Bickford, who is currently awaiting the final round of interviews for the AmeriCorps program College Advising Corps, said she is lucky that the position she is seeking is likely still available. Thus far, she has only faced slight delays in going through the interview rounds. But if she isn’t accepted, she will have few options available.
“I'm a little bit more nervous that if this doesn't work out, there will be a lot of applicants for the other jobs that I've been considering,” Bickford said.
Utkarsh faces an additional challenge as an international student from Delhi, India. He is in the U.S. on a student visa that only carries a three-year work authorization. Utkarsh was planning to enter this year’s work visa lottery, which requires sponsorship by an employer. However, because TripAdvisor suddenly rescinded his offer, he was unable to apply, and has now lost out on one of his three chances to receive a visa.
Utkarsh is concerned about being forced to return home, but remains optimistic that he will get a job. He says he feels fortunate to be in tech, an industry that is overall less affected by the coronavirus.
However, Utkarsh noted that there are fewer job listings and the competition for those jobs that are available is more intense.

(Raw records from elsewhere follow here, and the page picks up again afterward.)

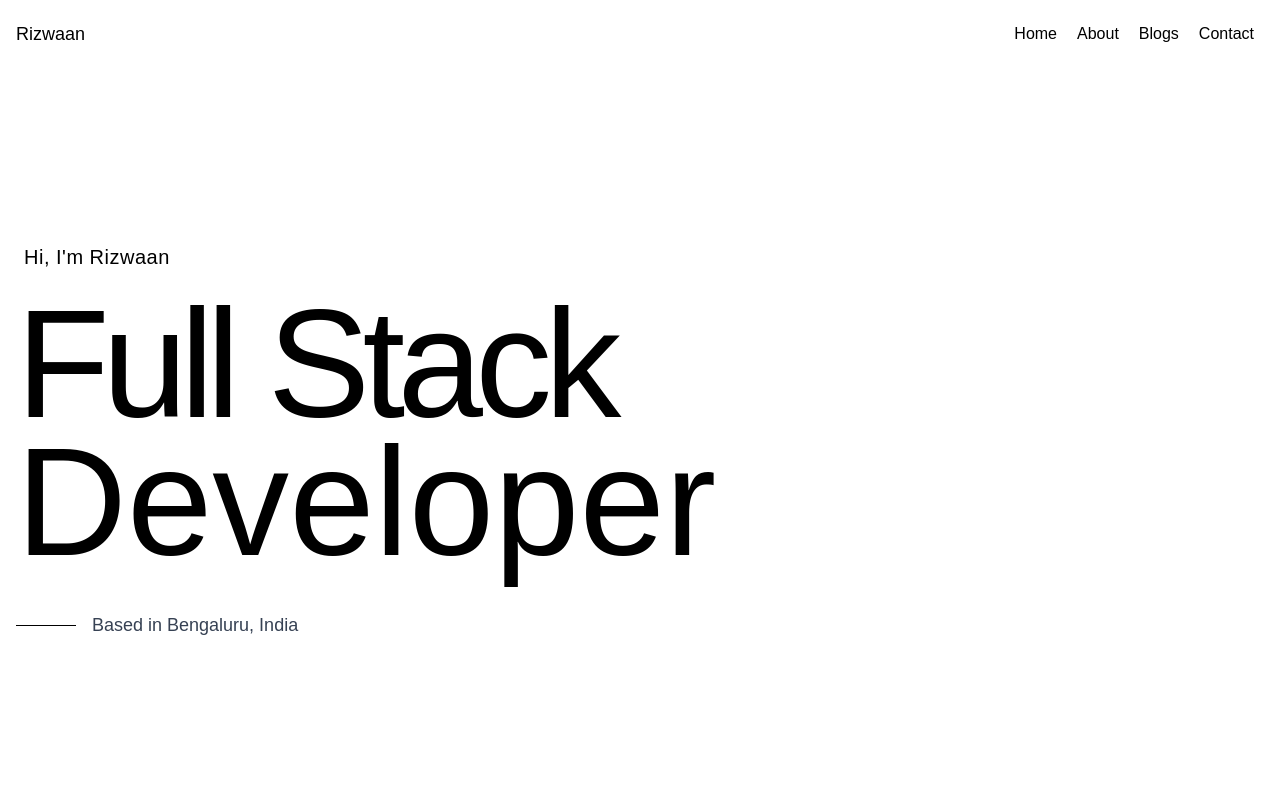
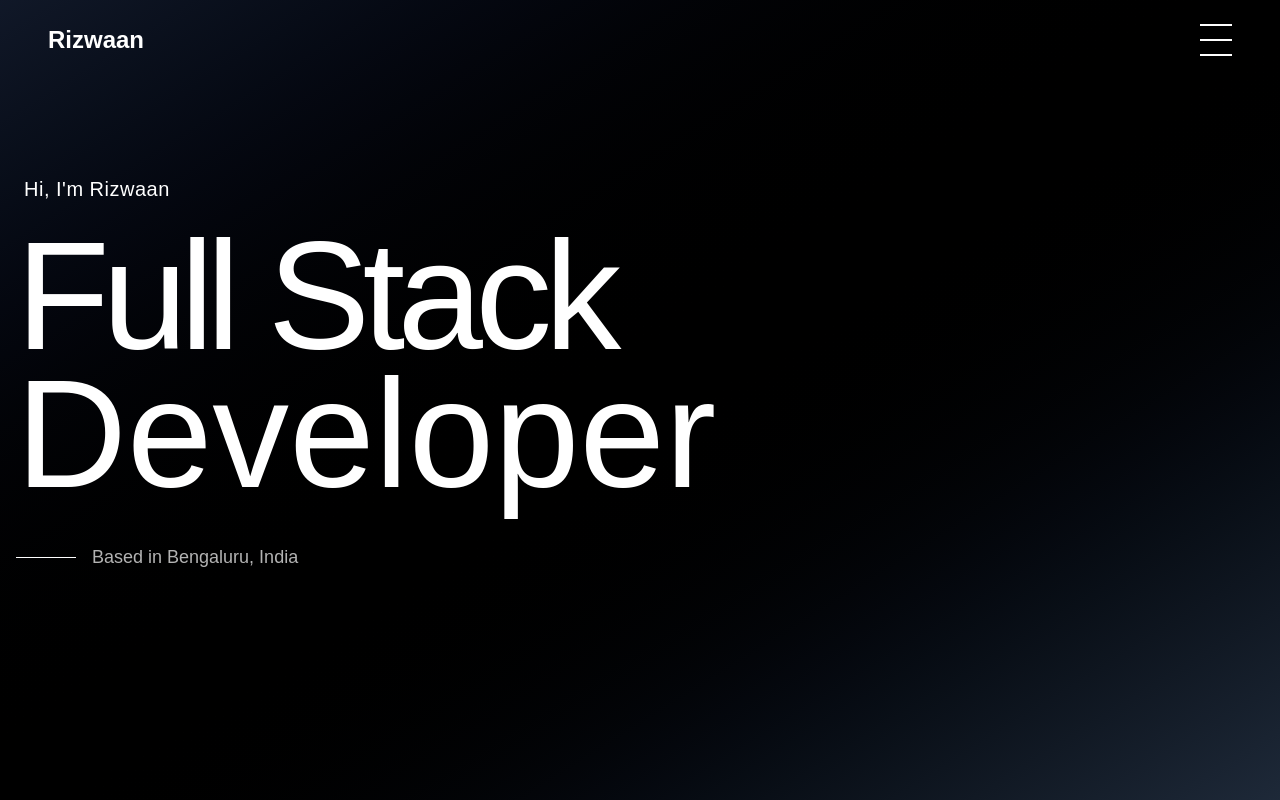
Before and after one commit to RizWaaN3024/rizwaan-v1, a Next.js app: page / in a window 1280 px wide. Shown: the top 800 px of the page. Built offline with nearby package versions, Linux system fonts and the light colour scheme.

Commit message:
[Navbar] Updated Navbar

```diff
--- a/package.json
+++ b/package.json
@@ -9,6 +9,7 @@
     "lint": "next lint"
   },
   "dependencies": {
+    "gsap": "^3.13.0",
     "next": "15.3.2",
     "react": "^19.0.0",
     "react-dom": "^19.0.0",
--- a/src/app/globals.css
+++ b/src/app/globals.css
@@ -1,9 +1,9 @@
 @import "tailwindcss";
 
 :root {
-  --background: #ffffff;
-  --foreground: #000000;
-  --primary: #ffffff;
+  --background: #000000;
+  --foreground: #ffffff;
+  --primary: #000000;
   --brand: #12F7D6;
 }
 
@@ -16,8 +16,8 @@
 
 @media (prefers-color-scheme: dark) {
   :root {
-    --background: #ffffff;
-    --foreground: #000000;
+    --background: #000000;
+    --foreground: #ffffff;
   }
 }
 
--- a/src/app/page.tsx
+++ b/src/app/page.tsx
@@ -6,6 +6,7 @@ export default function Home() {
         <main>
             <Navbar />
             <HeroSection />
+            <HeroSection />
         </main>
     );
 }
--- a/src/components/Home/HeroSection.tsx
+++ b/src/components/Home/HeroSection.tsx
@@ -2,8 +2,9 @@ import React from 'react'
 
 const HeroSection = () => {
     return (
+        <section className="min-h-screen bg-gradient-to-br from-gray-900 via-black to-gray-800 pt-[175px]">
             <div className="lg:container mx-auto px-4">
-            <div className="mt-[175px] max-w-5xl">
+                <div className="max-w-5xl">
                     <p className='text-lg md:text-xl mb-6 font-light tracking-wide mx-2'>
                         Hi, I'm Rizwaan
                     </p>
@@ -12,11 +13,12 @@ const HeroSection = () => {
                         <h1 className="text-[12vw] font-medium leading-[0.9]">Developer</h1>
                     </div>
                     <div className="flex items-center">
-                    <div className="h-[1px] w-[60px] bg-black mr-4"></div>
-                    <p className="text-base md:text-lg text-gray-700">Based in Bengaluru, India</p>
+                        <div className="h-[1px] w-[60px] bg-white mr-4"></div>
+                        <p className="text-base md:text-lg text-white/70">Based in Bengaluru, India</p>
                     </div>
                 </div>
             </div>
+        </section>
     )
 }
 
--- a/src/components/Navbar.tsx
+++ b/src/components/Navbar.tsx
@@ -1,27 +1,161 @@
-import { NAV_LINKS, NavLink } from '@/data/data'
-import Link from 'next/link'
+"use client";
+import React, { useEffect, useRef, useState } from 'react';
+import { gsap } from 'gsap';
 
-const Navbar = () => {
-    return (
-        <nav className="lg:container mx-auto px-4 py-5">
+const NAV_LINKS = [
+  { label: 'Home', link: '/' },
+  { label: 'About', link: '/about' },
+  { label: 'Projects', link: '/projects' },
+  { label: 'Contact', link: '/contact' },
+];
+
+const AnimatedNavbar = () => {
+  const [isOpen, setIsOpen] = useState(false);
+  const overlayRef = useRef(null);
+  const navItemsRef = useRef([]);
+  const hamburgerRef = useRef(null);
+  const timelineRef = useRef(null);
+
+  useEffect(() => {
+    timelineRef.current = gsap.timeline({ paused: true });
+    timelineRef.current
+      .set(overlayRef.current, { display: 'flex' })
+      .fromTo(overlayRef.current,
+        { clipPath: 'circle(0% at 95% 5%)' },
+        {
+          clipPath: 'circle(150% at 95% 5%)',
+          duration: 0.8,
+          ease: 'power2.inOut'
+        }
+      )
+      .fromTo(navItemsRef.current,
+        {
+          y: 100,
+          opacity: 0,
+          rotateX: -90
+        },
+        {
+          y: 0,
+          opacity: 1,
+          rotateX: 0,
+          duration: 0.6,
+          stagger: 0.1,
+          ease: 'back.out(1.7)'
+        }, '-=0.3'
+      );
+  }, []);
+
+  const toggleNav = () => {
+    const newState = !isOpen;
+    setIsOpen(newState);
+    gsap.to(hamburgerRef.current.children, {
+      rotation: newState ? 45 : 0,
+      transformOrigin: 'center',
+      duration: 0.3,
+      ease: 'power2.out'
+    });
+
+    gsap.to(hamburgerRef.current.children[1], {
+      scaleX: newState ? 0 : 1,
+      duration: 0.3,
+      ease: 'power2.out'
+    });
+
+    gsap.to(hamburgerRef.current.children[2], {
+      rotation: newState ? -45 : 0,
+      y: newState ? -8 : 0,
+      duration: 0.3,
+      ease: 'power2.out'
+    });
+
+    gsap.to(hamburgerRef.current.children[0], {
+      y: newState ? 8 : 0,
+      duration: 0.3,
+      ease: 'power2.out'
+    });
+    if (newState) {
+      timelineRef.current.play();
+    } else {
+      timelineRef.current.reverse();
+    }
+  };
+
+  return (
+    <>
+      {/* Main Navbar */}
+      <div className="lg:container mx-auto px-4">
+        <nav className="fixed top-0 left-0 w-full z-50 py-6 px-6 lg:px-12">
             <div className="flex items-center justify-between">
-                <div>
-                    <h1 className="font-medium text-lg text-black">Rizwaan</h1>
-                </div>
-                <div className="flex items-center">
-                    <ul className="flex list-none">
-                        {NAV_LINKS.map((navItem: NavLink, id: number) => {
-                            return (
-                                <li key={`navLink-${id}`}>
-                                    <Link href={navItem.link} className="font-medium text-base px-[10px] text-black">{navItem.label}</Link>
-                                </li>
-                            )
-                        })}
-                    </ul>
-                </div>
+            {/* Logo */}
+            <div className="relative z-50">
+                <h1 className="font-bold text-2xl text-white mix-blend-difference">
+                Rizwaan
+                </h1>
+            </div>
+
+            {/* Hamburger Menu */}
+            <button
+                ref={hamburgerRef}
+                onClick={toggleNav}
+                className="relative z-50 w-8 h-8 flex flex-col justify-between mix-blend-difference"
+                aria-label="Toggle menu"
+            >
+                <span className="w-full h-0.5 bg-white transform transition-transform origin-center"></span>
+                <span className="w-full h-0.5 bg-white transform transition-transform"></span>
+                <span className="w-full h-0.5 bg-white transform transition-transform origin-center"></span>
+            </button>
             </div>
         </nav>
-    )
-}
+      </div>
 
-export default Navbar
+      {/* Fullscreen Navigation Overlay */}
+      <div
+        ref={overlayRef}
+        className="fixed inset-0 bg-gradient-to-br from-black via-gray-900 to-purple-900 z-40 hidden items-center justify-center"
+        style={{ clipPath: 'circle(0% at 95% 5%)' }}
+      >
+        <div className="text-center">
+          <ul className="space-y-8">
+            {NAV_LINKS.map((item, index) => (
+              <li
+                key={index}
+                ref={el => navItemsRef.current[index] = el}
+                className="overflow-hidden px-6"
+              >
+                <a
+                  href={item.link}
+                  onClick={() => toggleNav()}
+                  className="inline-block text-6xl md:text-8xl font-bold text-white hover:text-purple-400 transition-colors duration-300 transform hover:scale-110 hover:rotate-2"
+                >
+                  {item.label}
+                </a>
+              </li>
+            ))}
+          </ul>
+
+          {/* Social Links */}
+          <div className="mt-16 space-x-8">
+            {['Twitter', 'LinkedIn', 'GitHub'].map((social, index) => (
+              <a
+                key={social}
+                href="#"
+                ref={el => navItemsRef.current[NAV_LINKS.length + index] = el}
+                className="text-white/60 hover:text-white text-lg transition-colors duration-300"
+              >
+                {social}
+              </a>
+            ))}
+          </div>
+        </div>
+
+        {/* Background Elements */}
+        <div className="absolute inset-0 overflow-hidden pointer-events-none">
+          <div className="absolute -top-40 -right-40 w-80 h-80 bg-purple-500/20 rounded-full blur-3xl"></div>
+          <div className="absolute -bottom-40 -left-40 w-80 h-80 bg-blue-500/20 rounded-full blur-3xl"></div>
+        </div>
+      </div>
+    </>
+  );
+};
+
+export default AnimatedNavbar;
```
Also changed, not shown: 1 other file (tests, documents, lock files or other folders). Lines whose indentation alone changed are shown as unchanged.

Colleges are keenly aware of the troubles their newest graduates will face. Joseph Du Pont, the associate vice president of career services at Boston College, said he and his team have been putting “a little bit more emphasis” on seniors.
“We have a wide array of services for everyone, but seniors are the ones who are graduating in a particularly tough time and they've been hit by the impact of COVID-19 and also a recession,” Du Pont said. “Assuring them that we'll work with them well into the future has given them a little bit of a sense of comfort in that someone's watching out for them.”
The recession may have long lasting effects on new graduates. Studies have found that college students graduating into a recession suffer suppressed wages for years after they enter the workforce. Some may be forced to work jobs they are overqualified for or are outside of their field. Other studies have also shown negative health impacts and suggest that graduating into a recession may be associated with shorter life expectancy and reduced marriage rates.
Philip Oreopoulos, a professor of economics and public policy at the University of Toronto, coauthored one such study which found that the wage gap between those who graduate into a downturn and those who do not can persist for 10 years or more. Oreopoulos’s study examined Canadian business cycles in the 1980s and 1990s, but the magnitude of the current recession may lead to even more pronounced effects.
“This year's graduates face labor market conditions that are worse than those used to estimate past effects, and months of closed non-essential businesses will make finding any work challenging in the initial period — and that could prolong the recession further,” Oreopoulos said.
Still, experts say that college seniors can take certain steps in the interim to help their job search. They can learn new skills, take online courses, volunteer, and take on projects to build their portfolio.
“Anyone in the recruiting process is going to be asked the next five years, what did you do? How did you react to COVID-19 in terms of your career, education?” Du Pont said. “There might be this natural tendency to sort of wait this out and that's totally understandable. But there'll be another group of students who use this as an opportunity to pivot and to kind of grow in a different way.”
Angela Fu and Lena Novins-Montague are interns for the New England Center for Investigative Reporting at WGBH News.